◆ WORK REQUEST
Look through the data below and count each line where the word "radiant" appears. Reply with the count alone.

◆ DATA SHOWN

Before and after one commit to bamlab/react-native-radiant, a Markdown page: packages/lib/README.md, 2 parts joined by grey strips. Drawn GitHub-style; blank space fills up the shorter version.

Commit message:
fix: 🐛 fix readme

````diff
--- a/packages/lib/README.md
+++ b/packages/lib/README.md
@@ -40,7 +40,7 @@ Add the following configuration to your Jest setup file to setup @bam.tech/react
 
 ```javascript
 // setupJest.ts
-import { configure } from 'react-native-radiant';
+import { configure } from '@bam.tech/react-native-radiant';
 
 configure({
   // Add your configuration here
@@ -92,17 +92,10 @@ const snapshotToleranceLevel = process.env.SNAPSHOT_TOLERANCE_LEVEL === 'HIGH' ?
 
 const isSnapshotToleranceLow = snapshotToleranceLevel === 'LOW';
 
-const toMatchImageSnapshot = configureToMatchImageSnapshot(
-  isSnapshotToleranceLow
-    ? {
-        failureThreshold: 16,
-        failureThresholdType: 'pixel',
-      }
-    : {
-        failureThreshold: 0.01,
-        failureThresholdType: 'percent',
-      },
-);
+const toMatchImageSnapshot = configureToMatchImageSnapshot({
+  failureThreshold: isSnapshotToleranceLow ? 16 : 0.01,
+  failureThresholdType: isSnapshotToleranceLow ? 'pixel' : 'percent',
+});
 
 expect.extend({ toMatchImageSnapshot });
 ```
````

◆ RESPONSE BOX
3